> **REQUIRED ACTION**: Scan the records for the word "span". Report each line where it occurs.
###
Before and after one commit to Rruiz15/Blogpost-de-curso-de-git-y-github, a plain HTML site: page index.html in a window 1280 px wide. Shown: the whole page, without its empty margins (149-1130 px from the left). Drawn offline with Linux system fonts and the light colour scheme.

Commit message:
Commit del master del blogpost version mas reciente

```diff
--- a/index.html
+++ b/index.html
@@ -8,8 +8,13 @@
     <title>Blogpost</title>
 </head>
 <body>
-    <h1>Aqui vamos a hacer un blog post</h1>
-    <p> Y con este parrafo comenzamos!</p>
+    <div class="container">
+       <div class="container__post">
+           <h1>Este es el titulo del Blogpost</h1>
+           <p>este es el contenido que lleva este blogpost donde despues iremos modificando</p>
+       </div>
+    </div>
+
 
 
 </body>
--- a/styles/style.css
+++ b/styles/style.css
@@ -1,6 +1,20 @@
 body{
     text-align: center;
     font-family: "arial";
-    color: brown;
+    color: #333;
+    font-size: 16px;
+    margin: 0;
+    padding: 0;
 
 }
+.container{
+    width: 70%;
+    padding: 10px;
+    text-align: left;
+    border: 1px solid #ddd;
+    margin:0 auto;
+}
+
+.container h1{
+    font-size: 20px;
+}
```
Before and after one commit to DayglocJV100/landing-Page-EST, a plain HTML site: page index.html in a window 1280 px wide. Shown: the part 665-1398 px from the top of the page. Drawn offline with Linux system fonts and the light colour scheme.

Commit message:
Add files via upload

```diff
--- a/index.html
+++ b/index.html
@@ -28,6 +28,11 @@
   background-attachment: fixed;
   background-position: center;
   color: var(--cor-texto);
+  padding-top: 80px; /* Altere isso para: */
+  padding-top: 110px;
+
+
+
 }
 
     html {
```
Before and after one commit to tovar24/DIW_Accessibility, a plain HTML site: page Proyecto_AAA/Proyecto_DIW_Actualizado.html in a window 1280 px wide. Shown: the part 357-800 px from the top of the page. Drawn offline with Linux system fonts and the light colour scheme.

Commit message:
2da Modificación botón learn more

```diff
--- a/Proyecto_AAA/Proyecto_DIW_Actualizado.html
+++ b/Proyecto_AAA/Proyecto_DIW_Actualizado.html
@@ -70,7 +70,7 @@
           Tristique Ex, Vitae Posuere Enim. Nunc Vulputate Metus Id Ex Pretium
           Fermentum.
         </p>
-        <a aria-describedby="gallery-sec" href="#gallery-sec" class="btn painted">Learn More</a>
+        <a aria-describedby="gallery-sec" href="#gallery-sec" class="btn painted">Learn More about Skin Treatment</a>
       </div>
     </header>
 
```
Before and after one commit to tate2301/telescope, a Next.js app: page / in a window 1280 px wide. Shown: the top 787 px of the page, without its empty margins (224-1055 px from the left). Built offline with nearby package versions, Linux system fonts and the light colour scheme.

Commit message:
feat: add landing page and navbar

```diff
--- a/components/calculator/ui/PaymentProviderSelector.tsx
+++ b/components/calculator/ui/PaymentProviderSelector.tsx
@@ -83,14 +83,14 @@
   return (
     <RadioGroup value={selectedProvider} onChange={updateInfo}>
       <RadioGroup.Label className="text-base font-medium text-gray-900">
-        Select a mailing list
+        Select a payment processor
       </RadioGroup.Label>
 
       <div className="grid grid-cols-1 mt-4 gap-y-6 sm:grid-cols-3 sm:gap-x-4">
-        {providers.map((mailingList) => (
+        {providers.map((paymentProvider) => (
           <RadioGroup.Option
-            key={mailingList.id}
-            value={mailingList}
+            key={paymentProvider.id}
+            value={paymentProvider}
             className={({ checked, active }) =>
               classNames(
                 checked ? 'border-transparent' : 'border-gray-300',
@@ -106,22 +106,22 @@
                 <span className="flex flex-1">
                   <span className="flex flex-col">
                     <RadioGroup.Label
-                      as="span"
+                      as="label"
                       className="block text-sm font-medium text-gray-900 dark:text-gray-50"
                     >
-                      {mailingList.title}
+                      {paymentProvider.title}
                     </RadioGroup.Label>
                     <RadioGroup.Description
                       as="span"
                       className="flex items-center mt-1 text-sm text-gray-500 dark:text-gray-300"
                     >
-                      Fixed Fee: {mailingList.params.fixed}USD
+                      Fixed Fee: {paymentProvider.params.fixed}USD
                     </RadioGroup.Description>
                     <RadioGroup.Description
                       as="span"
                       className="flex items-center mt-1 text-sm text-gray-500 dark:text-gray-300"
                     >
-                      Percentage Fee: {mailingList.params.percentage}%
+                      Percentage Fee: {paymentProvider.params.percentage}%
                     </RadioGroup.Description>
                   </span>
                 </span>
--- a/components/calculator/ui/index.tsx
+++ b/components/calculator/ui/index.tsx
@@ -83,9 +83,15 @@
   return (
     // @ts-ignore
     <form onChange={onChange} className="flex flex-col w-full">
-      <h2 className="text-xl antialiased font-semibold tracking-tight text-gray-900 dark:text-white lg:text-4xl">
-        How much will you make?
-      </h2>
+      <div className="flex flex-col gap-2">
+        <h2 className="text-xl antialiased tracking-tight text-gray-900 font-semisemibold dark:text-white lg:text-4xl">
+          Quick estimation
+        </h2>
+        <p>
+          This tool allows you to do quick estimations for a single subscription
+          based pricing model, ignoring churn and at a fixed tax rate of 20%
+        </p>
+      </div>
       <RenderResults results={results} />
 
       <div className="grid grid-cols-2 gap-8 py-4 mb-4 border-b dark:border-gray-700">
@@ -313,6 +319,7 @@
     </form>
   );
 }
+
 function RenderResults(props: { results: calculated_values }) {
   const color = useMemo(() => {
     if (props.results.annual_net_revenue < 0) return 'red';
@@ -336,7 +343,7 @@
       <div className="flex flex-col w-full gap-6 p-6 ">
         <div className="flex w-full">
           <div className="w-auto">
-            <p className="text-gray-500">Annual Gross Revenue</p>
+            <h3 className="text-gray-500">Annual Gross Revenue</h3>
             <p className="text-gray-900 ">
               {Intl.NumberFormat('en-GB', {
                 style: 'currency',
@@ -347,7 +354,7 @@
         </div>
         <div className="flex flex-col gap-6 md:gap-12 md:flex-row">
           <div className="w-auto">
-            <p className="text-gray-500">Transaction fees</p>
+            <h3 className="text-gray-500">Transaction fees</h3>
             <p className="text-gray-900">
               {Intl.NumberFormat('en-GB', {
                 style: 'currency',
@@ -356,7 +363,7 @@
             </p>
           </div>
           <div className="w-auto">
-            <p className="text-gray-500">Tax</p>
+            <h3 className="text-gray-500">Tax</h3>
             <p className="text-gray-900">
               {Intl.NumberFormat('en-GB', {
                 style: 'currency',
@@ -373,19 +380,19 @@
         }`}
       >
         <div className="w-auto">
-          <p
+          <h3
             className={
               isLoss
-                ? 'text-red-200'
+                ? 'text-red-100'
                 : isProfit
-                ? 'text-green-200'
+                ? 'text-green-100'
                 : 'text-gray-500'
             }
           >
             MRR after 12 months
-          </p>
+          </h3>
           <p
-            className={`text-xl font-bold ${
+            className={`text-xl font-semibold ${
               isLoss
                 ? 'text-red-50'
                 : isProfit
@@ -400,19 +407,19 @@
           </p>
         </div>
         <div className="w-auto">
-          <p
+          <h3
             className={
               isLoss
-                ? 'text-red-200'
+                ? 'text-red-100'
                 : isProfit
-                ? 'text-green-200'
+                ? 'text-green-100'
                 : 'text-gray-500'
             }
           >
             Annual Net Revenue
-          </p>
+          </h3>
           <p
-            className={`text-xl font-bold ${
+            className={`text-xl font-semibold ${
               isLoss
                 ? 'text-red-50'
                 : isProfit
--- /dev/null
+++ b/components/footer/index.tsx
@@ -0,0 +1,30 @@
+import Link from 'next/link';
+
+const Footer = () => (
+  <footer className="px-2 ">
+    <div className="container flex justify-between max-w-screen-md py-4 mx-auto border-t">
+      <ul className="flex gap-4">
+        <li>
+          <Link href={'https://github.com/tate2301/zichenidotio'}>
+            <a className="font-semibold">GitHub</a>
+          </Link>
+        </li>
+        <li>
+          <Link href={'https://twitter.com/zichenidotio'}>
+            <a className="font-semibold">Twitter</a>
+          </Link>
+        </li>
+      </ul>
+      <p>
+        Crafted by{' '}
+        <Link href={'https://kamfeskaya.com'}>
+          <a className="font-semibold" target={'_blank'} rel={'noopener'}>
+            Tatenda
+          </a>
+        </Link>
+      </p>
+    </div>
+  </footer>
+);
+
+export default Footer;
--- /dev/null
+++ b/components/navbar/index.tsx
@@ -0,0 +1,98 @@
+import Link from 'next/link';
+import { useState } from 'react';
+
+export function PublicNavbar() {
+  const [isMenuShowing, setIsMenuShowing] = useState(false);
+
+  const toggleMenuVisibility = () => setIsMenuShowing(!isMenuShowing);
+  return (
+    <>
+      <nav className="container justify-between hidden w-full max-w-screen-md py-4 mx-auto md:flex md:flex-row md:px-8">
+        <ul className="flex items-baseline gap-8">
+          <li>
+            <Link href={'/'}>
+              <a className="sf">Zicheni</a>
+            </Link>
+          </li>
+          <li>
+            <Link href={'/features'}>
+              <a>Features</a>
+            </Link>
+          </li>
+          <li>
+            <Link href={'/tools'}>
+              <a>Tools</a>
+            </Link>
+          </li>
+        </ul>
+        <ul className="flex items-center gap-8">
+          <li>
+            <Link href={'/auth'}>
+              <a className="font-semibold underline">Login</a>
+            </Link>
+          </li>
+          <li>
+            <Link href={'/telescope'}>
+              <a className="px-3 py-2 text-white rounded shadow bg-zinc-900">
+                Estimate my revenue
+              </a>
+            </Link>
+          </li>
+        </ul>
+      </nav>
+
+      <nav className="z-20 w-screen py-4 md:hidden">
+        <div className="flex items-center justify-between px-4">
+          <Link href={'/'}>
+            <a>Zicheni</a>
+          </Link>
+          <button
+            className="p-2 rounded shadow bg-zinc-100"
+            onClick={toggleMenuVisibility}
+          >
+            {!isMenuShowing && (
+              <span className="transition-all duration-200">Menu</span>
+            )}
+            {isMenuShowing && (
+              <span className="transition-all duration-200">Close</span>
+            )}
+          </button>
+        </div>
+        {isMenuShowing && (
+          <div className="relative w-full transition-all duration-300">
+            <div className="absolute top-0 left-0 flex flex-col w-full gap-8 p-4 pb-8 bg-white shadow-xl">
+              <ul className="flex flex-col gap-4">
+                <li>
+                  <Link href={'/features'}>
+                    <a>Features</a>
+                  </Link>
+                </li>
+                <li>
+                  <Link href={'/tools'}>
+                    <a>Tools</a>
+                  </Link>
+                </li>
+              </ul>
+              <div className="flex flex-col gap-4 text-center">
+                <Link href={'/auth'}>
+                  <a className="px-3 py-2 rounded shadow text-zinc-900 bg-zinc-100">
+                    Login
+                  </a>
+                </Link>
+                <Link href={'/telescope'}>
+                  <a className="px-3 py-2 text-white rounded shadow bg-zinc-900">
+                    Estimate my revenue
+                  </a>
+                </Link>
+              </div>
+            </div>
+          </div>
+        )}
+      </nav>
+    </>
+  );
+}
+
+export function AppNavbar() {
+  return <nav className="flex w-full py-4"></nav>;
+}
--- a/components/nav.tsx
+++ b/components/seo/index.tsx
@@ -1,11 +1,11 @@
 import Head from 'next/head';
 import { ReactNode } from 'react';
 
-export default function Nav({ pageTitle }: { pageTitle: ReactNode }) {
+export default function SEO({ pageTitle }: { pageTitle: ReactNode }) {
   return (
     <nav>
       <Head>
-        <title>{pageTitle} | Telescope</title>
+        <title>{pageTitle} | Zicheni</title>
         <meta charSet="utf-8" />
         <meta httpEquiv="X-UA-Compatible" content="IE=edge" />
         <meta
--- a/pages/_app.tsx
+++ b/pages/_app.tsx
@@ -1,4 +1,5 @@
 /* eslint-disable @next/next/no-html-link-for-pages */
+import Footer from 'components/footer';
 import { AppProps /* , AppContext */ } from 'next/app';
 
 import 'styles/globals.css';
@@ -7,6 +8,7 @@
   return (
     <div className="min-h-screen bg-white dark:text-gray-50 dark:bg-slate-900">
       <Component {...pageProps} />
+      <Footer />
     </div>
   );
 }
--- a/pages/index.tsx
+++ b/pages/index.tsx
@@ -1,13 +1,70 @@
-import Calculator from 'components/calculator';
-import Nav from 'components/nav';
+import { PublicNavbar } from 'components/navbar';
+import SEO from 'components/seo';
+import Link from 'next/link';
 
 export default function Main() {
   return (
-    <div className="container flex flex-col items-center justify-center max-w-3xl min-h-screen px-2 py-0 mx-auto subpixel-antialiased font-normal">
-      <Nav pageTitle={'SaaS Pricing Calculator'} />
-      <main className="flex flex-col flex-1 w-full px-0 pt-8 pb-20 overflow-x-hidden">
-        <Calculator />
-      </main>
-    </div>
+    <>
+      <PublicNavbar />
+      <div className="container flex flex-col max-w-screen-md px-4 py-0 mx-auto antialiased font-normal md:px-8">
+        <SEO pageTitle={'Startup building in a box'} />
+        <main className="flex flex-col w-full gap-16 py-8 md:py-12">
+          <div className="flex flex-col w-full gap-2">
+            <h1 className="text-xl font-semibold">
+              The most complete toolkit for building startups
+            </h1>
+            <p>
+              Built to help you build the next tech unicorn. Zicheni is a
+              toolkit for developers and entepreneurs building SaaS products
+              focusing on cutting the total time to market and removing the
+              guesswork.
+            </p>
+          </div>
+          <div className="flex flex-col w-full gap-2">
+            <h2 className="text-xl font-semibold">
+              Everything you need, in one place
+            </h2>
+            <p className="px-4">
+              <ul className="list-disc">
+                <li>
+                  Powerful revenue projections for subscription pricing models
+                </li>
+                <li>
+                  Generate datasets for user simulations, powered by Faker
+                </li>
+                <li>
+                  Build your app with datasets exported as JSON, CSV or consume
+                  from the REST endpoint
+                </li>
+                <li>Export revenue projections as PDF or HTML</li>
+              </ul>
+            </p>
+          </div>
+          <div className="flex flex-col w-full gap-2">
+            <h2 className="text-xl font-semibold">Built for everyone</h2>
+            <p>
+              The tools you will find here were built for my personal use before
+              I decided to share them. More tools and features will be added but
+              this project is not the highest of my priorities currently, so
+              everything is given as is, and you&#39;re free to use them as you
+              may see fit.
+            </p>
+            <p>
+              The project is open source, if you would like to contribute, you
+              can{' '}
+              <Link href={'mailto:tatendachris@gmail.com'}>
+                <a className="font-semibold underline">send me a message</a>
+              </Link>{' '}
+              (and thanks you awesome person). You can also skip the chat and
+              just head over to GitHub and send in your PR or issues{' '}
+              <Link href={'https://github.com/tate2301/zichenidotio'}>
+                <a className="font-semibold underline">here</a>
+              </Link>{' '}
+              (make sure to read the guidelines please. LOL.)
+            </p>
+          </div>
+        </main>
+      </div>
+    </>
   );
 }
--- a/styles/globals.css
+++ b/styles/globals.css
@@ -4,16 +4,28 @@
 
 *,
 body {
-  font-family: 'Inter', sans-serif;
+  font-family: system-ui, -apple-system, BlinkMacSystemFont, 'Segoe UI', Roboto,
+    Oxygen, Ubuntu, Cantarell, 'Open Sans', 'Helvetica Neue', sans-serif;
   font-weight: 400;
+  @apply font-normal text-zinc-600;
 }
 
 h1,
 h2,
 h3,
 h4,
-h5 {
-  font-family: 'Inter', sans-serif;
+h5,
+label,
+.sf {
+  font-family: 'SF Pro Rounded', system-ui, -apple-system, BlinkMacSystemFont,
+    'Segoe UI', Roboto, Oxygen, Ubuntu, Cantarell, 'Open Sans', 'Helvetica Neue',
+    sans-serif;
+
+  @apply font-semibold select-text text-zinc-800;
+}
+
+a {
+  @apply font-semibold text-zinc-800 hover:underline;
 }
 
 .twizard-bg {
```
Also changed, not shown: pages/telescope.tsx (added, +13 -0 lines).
###
> **PROBLEM SOLUTION**:
                 <span className="flex flex-1">
                   <span className="flex flex-col">
-                      as="span"
                       as="span"
                       as="span"
                   </span>
                 </span>
+              <span className="transition-all duration-200">Menu</span>
+              <span className="transition-all duration-200">Close</span>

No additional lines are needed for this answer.